Timo has an impressive client list with commissions from Monocle, Adobe, Facebook, Twitter, WeTransfer and Bloomberg. It was the illustrator’s minimalist spots for psychology magazine Quest that caught our eye for their clarity. The images cover various topics including the positive effects of writing down your feelings, why people feel better when they see others doing worse and a very specific article on “why women like to drink white wine”.
Despite the stripped-back nature of Timo’s characters and lack of facial expressions, there’s still an energy within his illustrations. “I think they appear active because of their exaggerated actions and oversized accessories,” he says. The illustrator has recently updated his process, preferring to create preliminary sketches on an iPad Pro as opposed to sketching with pencils. “Sketching works well for just getting the idea across. After a rough sketch, I mainly hangout in Illustrator,” Timo says. “I have a background in type design, so I’m a bit nerdy about my vector handles. Most of the time I end up in Photoshop by adding some final touches, textures and stuff.” Timo’s work is communicative and reduces stories and ideas to their bare minimum, offering a refreshing take on complex subjects.

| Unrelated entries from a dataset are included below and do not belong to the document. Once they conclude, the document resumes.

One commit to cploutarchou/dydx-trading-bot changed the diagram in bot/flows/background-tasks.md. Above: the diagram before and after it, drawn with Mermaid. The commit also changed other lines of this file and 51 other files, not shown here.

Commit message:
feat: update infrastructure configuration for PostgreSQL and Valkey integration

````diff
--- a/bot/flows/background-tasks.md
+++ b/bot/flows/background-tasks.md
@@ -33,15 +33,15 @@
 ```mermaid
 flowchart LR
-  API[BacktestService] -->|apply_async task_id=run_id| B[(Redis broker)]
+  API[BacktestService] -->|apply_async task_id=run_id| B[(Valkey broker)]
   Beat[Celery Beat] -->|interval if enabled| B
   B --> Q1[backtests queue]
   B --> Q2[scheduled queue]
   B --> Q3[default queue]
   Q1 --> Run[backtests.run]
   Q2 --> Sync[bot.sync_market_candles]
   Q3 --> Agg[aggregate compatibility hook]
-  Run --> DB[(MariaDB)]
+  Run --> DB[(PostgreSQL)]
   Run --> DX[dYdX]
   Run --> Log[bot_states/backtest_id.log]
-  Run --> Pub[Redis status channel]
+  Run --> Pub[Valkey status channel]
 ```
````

- Malika Favre talks about studying engineering, her first job and tight deadlines from The New Yorker
- Say what you see, it’s Best of the Web!
- The art of plane watching captured by Mindaugas Kavaliauskas
- Friday Mixtape: escape from the world with Xenoula's ethereal mix
- Towers of Thanks: Res photographs their mother's life working for Donald Trump
- A world of pain: Sixteen Journal's latest issue
- Parker Day's lurid colours and grotesque characters elevate identity and fantasy (NSFW)
- Paper reveals Break the Internet take two, with Nicki Minaj shot by Ellen von Unwerth
- Bea de Giacomo photographs the wonders of pregnancy
- Matthieu Lavanchy recreates food emojis "irl" for The Gourmand's tenth issue
- Introducing Broccoli, the publication “normalising cannabis use, especially for women”
- One Step Ahead: we meet Paula Scher, the trailblazing Pentagram Partner